PyeongChang may be hosting the Olympic Winter Games, but watching sports is far from the only thing to do in South Korea.
Here are some of the great attractions you can visit in and around PyeongChang and the country’s capital, Seoul.
The favourite beach of locals and tourists is Gyeongpo beach. This beautiful white sand beach, a sandbar where Gyeongpo Lake meets the ocean, is six kilometers long and surrounded by bike paths, walking trails and pine trees.
Located near Gyeongpo beach are a series of eight scenic spots, most notably the Gyeongpodae pavilion. It is a large, tall pavilion and features a paljak roof, the eight-pointed roof commonly seen in Korean architecture. According to a local saying, if you sit at the pavilion in the evening you can see the five moons – the moon shining in the sky, reflected in the sea, reflected in the lake, in a glass of wine, and in the eyes of your beloved.
Ojukheon House is one of the oldest wooden houses in Korea, dating back to the Joseon Dynasty (1392-1910). From 1536 to 1584 Yulgok Yi-I, a prominent Korean Confucian scholar whose face is on the 5000 won note, lived and worked there. Today the house is part of a museum that shows how the people of the Joseon Dynasty lived.

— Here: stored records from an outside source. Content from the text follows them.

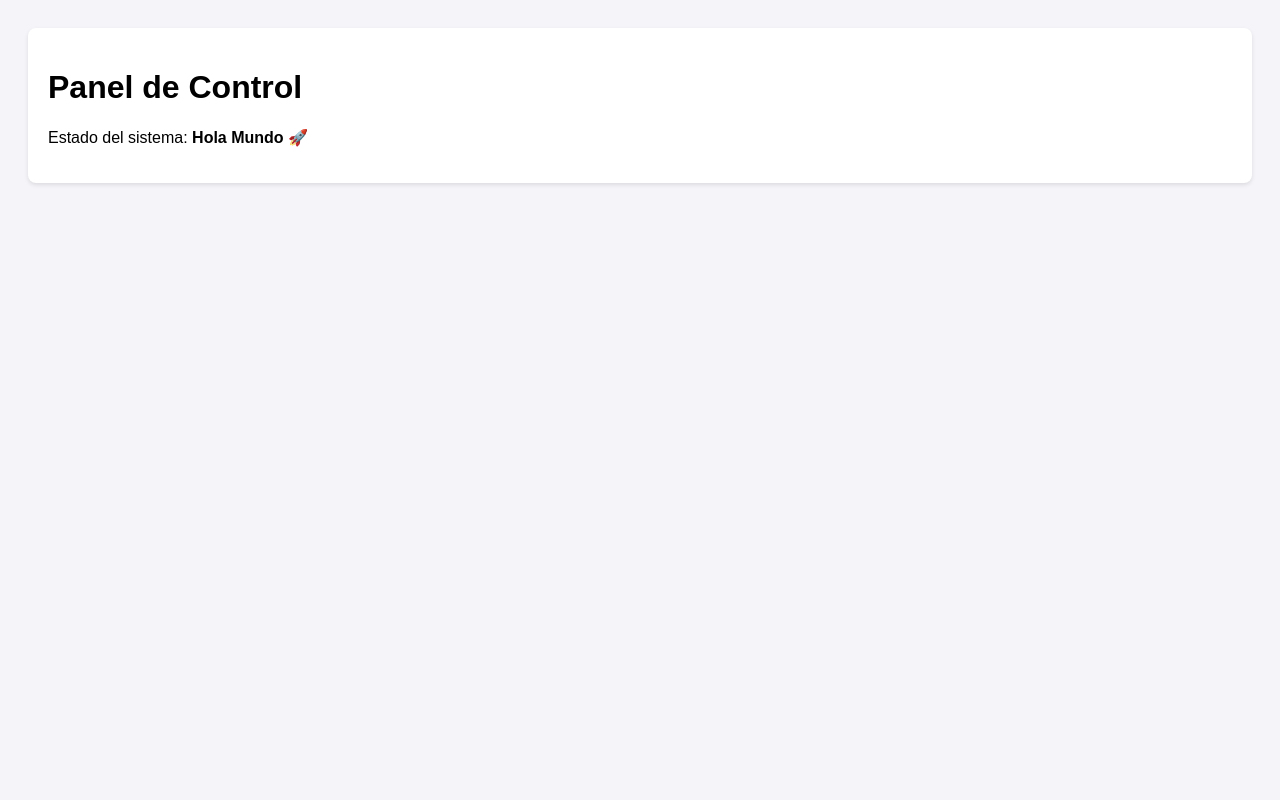
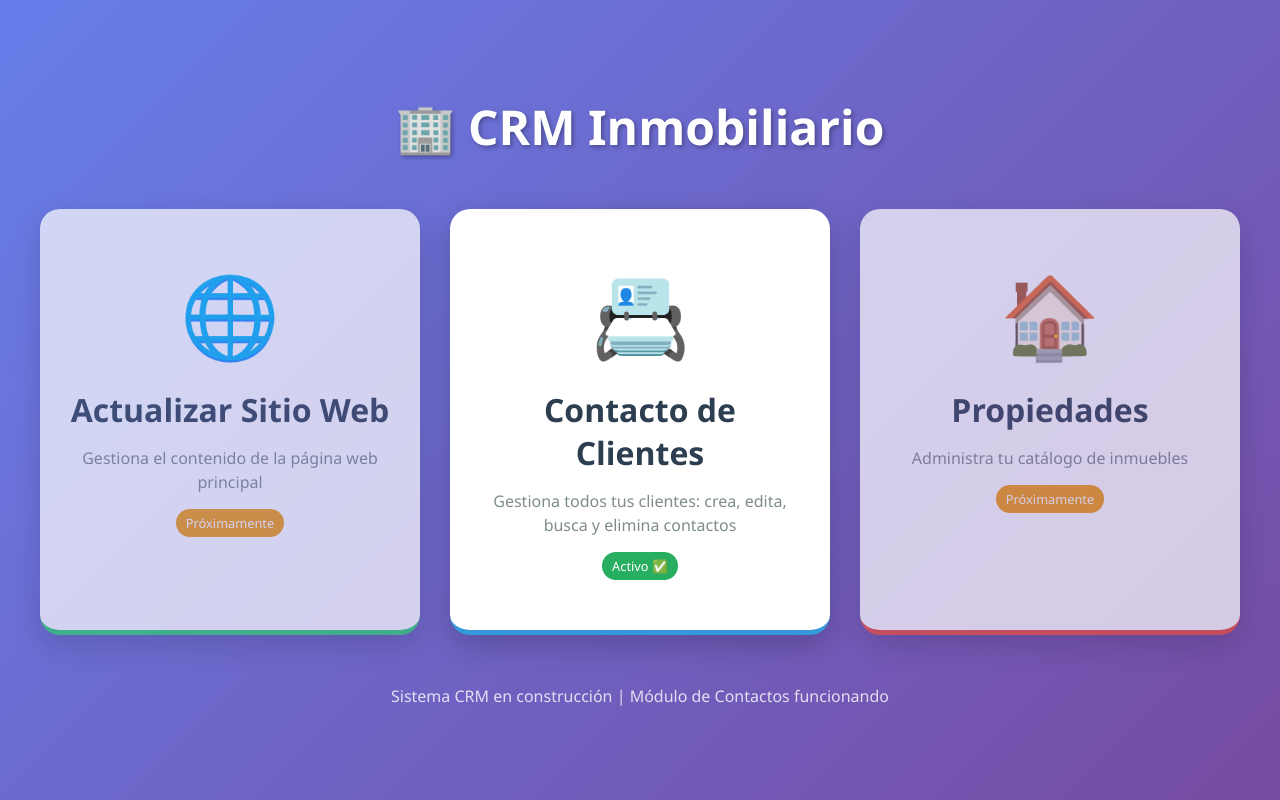
Before and after one commit to oscardelangel/pruebaCRM, a plain HTML site: page index.html in a window 1280 px wide. Drawn offline with Linux system fonts and the light colour scheme.

Commit message:
Menu principal con 3 botones grandes - solo contactos funciona

```diff
--- /dev/null
+++ b/css/styles.css
@@ -0,0 +1,147 @@
+* {
+    margin: 0;
+    padding: 0;
+    box-sizing: border-box;
+}
+
+body {
+    font-family: 'Segoe UI', Tahoma, Geneva, Verdana, sans-serif;
+    background: linear-gradient(135deg, #667eea 0%, #764ba2 100%);
+    min-height: 100vh;
+    display: flex;
+    justify-content: center;
+    align-items: center;
+    padding: 20px;
+}
+
+.container {
+    max-width: 1200px;
+    width: 100%;
+    margin: 0 auto;
+}
+
+h1 {
+    text-align: center;
+    color: white;
+    margin-bottom: 50px;
+    font-size: 3rem;
+    text-shadow: 2px 2px 4px rgba(0,0,0,0.3);
+}
+
+/* Grid de 3 botones grandes */
+.menu-grid {
+    display: grid;
+    grid-template-columns: repeat(auto-fit, minmax(300px, 1fr));
+    gap: 30px;
+    margin-bottom: 40px;
+}
+
+/* Estilo de cada botón/tarjeta */
+.menu-card {
+    background: white;
+    border-radius: 20px;
+    padding: 50px 30px;
+    text-align: center;
+    cursor: pointer;
+    transition: transform 0.3s, box-shadow 0.3s;
+    box-shadow: 0 10px 30px rgba(0,0,0,0.2);
+    text-decoration: none;
+    display: block;
+}
+
+.menu-card:hover {
+    transform: translateY(-10px);
+    box-shadow: 0 20px 40px rgba(0,0,0,0.3);
+}
+
+/* Icono grande */
+.menu-icon {
+    font-size: 80px;
+    margin-bottom: 20px;
+    display: block;
+}
+
+.menu-card h2 {
+    font-size: 2rem;
+    margin-bottom: 15px;
+    color: #2c3e50;
+}
+
+.menu-card p {
+    color: #7f8c8d;
+    font-size: 1rem;
+    line-height: 1.5;
+}
+
+/* Colores específicos para cada tarjeta */
+.card-contactos {
+    border-bottom: 5px solid #3498db;
+}
+
+.card-contactos .menu-icon {
+    color: #3498db;
+}
+
+.card-propiedades {
+    border-bottom: 5px solid #e74c3c;
+}
+
+.card-propiedades .menu-icon {
+    color: #e74c3c;
+}
+
+.card-web {
+    border-bottom: 5px solid #2ecc71;
+}
+
+.card-web .menu-icon {
+    color: #2ecc71;
+}
+
+/* Estado deshabilitado (para las que no funcionan aún) */
+.disabled {
+    opacity: 0.7;
+    cursor: not-allowed;
+}
+
+.disabled:hover {
+    transform: none;
+    box-shadow: 0 10px 30px rgba(0,0,0,0.2);
+}
+
+/* Badge de "Próximamente" */
+.badge {
+    display: inline-block;
+    background: #f39c12;
+    color: white;
+    padding: 5px 10px;
+    border-radius: 20px;
+    font-size: 0.8rem;
+    margin-top: 15px;
+}
+
+/* Footer */
+.footer {
+    text-align: center;
+    color: white;
+    margin-top: 50px;
+    opacity: 0.8;
+}
+
+@media (max-width: 768px) {
+    h1 {
+        font-size: 2rem;
+    }
+
+    .menu-card {
+        padding: 30px 20px;
+    }
+
+    .menu-icon {
+        font-size: 60px;
+    }
+
+    .menu-card h2 {
+        font-size: 1.5rem;
+    }
+}
--- a/index.html
+++ b/index.html
@@ -2,16 +2,49 @@
 <html lang="es">
 <head>
     <meta charset="UTF-8">
-    <title>Dashboard Inmobiliario - Prueba</title>
-    <style>
-        body { font-family: Arial, sans-serif; background-color: #f4f4f9; padding: 20px; }
-        .panel { background: white; padding: 20px; border-radius: 8px; box-shadow: 0 2px 4px rgba(0,0,0,0.1); }
-    </style>
+    <meta name="viewport" content="width=device-width, initial-scale=1.0">
+    <title>CRM Inmobiliario - Sistema de Gestión</title>
+    <link rel="stylesheet" href="css/styles.css">
 </head>
 <body>
-    <div class="panel">
-        <h1>Panel de Control</h1>
-        <p>Estado del sistema: <strong>Hola Mundo</strong> 🚀</p>
+    <div class="container">
+        <h1>🏢 CRM Inmobiliario</h1>
+
+        <div class="menu-grid">
+            <!-- Botón 1: Actualizar sitio web (NO FUNCIONA AÚN) -->
+            <div class="menu-card card-web disabled" onclick="mostrarMensaje('Actualizar sitio web')">
+                <span class="menu-icon">🌐</span>
+                <h2>Actualizar Sitio Web</h2>
+                <p>Gestiona el contenido de la página web principal</p>
+                <span class="badge">Próximamente</span>
+            </div>
+
+            <!-- Botón 2: Contacto de clientes (SÍ FUNCIONA) -->
+            <a href="contactos.html" class="menu-card card-contactos">
+                <span class="menu-icon">📇</span>
+                <h2>Contacto de Clientes</h2>
+                <p>Gestiona todos tus clientes: crea, edita, busca y elimina contactos</p>
+                <span class="badge" style="background: #27ae60;">Activo ✅</span>
+            </a>
+
+            <!-- Botón 3: Propiedades (NO FUNCIONA AÚN) -->
+            <div class="menu-card card-propiedades disabled" onclick="mostrarMensaje('Propiedades')">
+                <span class="menu-icon">🏠</span>
+                <h2>Propiedades</h2>
+                <p>Administra tu catálogo de inmuebles</p>
+                <span class="badge">Próximamente</span>
+            </div>
+        </div>
+
+        <div class="footer">
+            <p>Sistema CRM en construcción | Módulo de Contactos funcionando</p>
+        </div>
     </div>
+
+    <script>
+        function mostrarMensaje(modulo) {
+            alert(`🚧 Módulo "${modulo}" en desarrollo\nPróximamente estará disponible.`);
+        }
+    </script>
 </body>
 </html>
```
Also changed, not shown: contactos.html (added, +4 -0 lines).
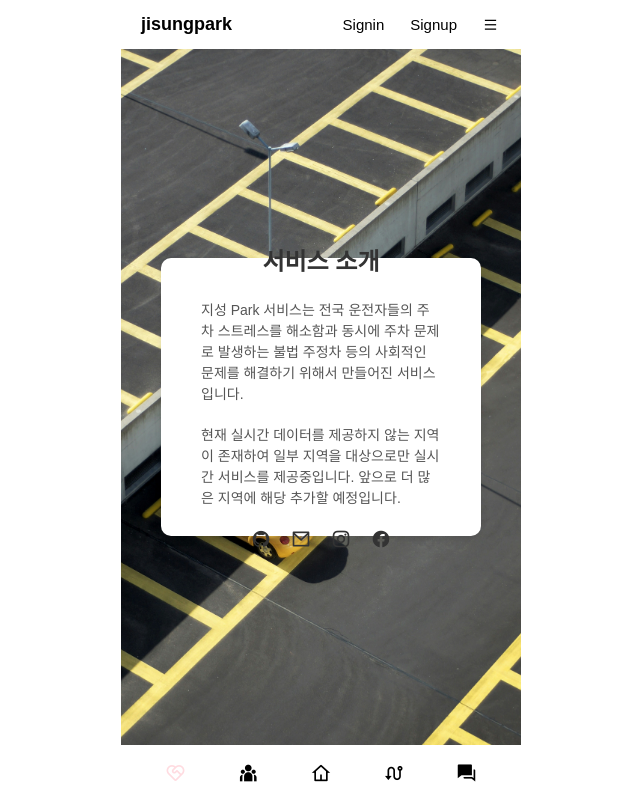
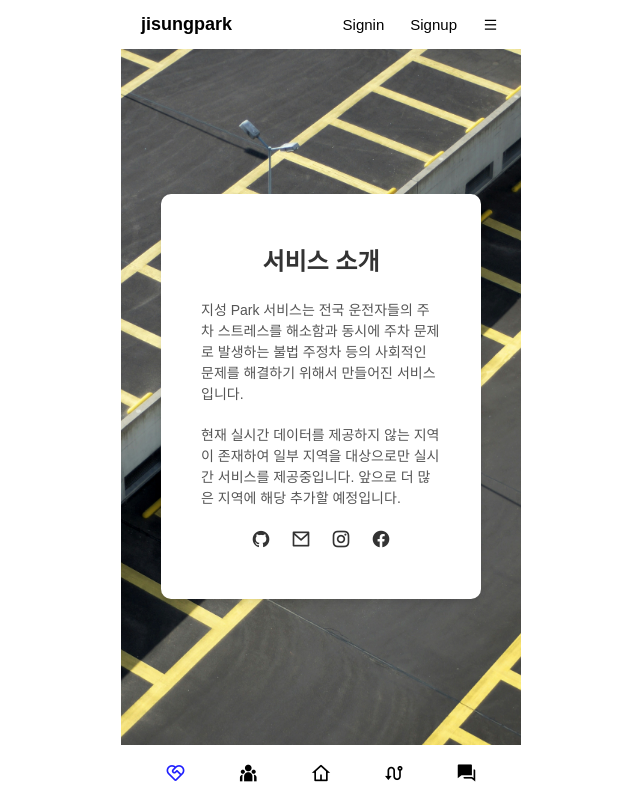
Before and after one commit to pirogramming/JisungPark, a Django app: page /introduce/ in a window 1280 px wide. Shown: the whole page, without its empty margins (319-959 px from the left). Run offline with Django 5.2, Linux system fonts and the light colour scheme.

Commit message:
fix: iocn color

```diff
--- a/static/css/layout.css
+++ b/static/css/layout.css
@@ -26,5 +26,5 @@ main {
   --yellow: #FFFABB;
   --white: #fff;
   --gray: #c4c4c4;
-  --icon: #FFDCE1;
+  --icon: #2020FF;
 }
--- a/static/css/style-lyj.css
+++ b/static/css/style-lyj.css
@@ -142,7 +142,6 @@ p{
     justify-content: center;
     align-items: center;
     background-color: white;
-    height: 40%;
     border-radius: 10px;
     box-shadow: 0 4px 6px rgba(0, 0, 0, 0.1);
     max-width: 80%;
```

Woljeongsa Temple, located on Odaesan Mountain in Jinbu, PyeongChang, was founded in 643 by a monk. It is famous for its octagonal nine-story stone pagoda, which is Korea’s National Treasure Number 48. This temple offers programs for experiencing Buddhist culture, including walking through the fir tree forest, touring the temple, trekking by Odaecheon Stream, and visiting the Buddhist hermitage on Odaesan Mountain.
Baengnyeong Cave is a natural limestone cave, full of enormous stalactites, stalagmites and flow stones estimated to be over 400 million years old. The cave was designated as Korea’s National Treasure No. 206 in 1979. Measures have been taken to ensure the cave remains as pristine as possible. The only way to visit the cave today is an eco-experience tour, which lets visitors explore the cave with the help of a guide who ensures the safety of the visitors and the cave.
Daegwallryeong Haneul Ranch
Daegwallryeong Haneul Ranch was founded in 1974, and now covers 2471 acres. Today, it raises 400 Holstein dairy cattle and 100 Korean native cattle in an environmentally friendly manner. The farm restricts artificial development as much as possible and provides a ranch experience where visitors can commune with nature.
Gyeongbokgung palace was the main royal palace of the Joseon Dynasty. Originally built in 1395, it was the largest of the Five Grand Palaces built by the dynasty and served as home to the Joseon Kings, their families and their government. During the Imperial Japanese occupation of Korea from 1910-1945, all but 10 of the palace’s nearly 500 buildings were demolished, but the South Korean government is in the midst of a 40-year project to restore the palace complex to its original glory. Today the palace is home to the National Palace Museum of Korea and the National Folk Museum.
Opened in April 2017, Seoul Sky is the third highest observation deck in the world. Located on floors 117-123F of Lotte World Tower, the fifth-tallest building in the world, Seoul Sky holds several Guinness World Records, including world’s longest elevator and world’s highest glass-floored observation deck, located on floor 118 for those who are feeling extra daring. On a clear day, visitors can see as far as Songdo to the west and the Yellow Sea to the south.
Bukchon Hanok Village
Bukchon Hanok (Traditional House) Village is a Korean traditional village in Seoul with a long history. Located between Gyeongbok Palace, Changdeok Palace and Jongmyo Royal Shrine, the traditional village is composed of lots of alleys, hanok (traditional Korean houses), and is preserved to show a 600-year-old urban environment, allowing visitors to experience the atmosphere of the Joseon Dynasty.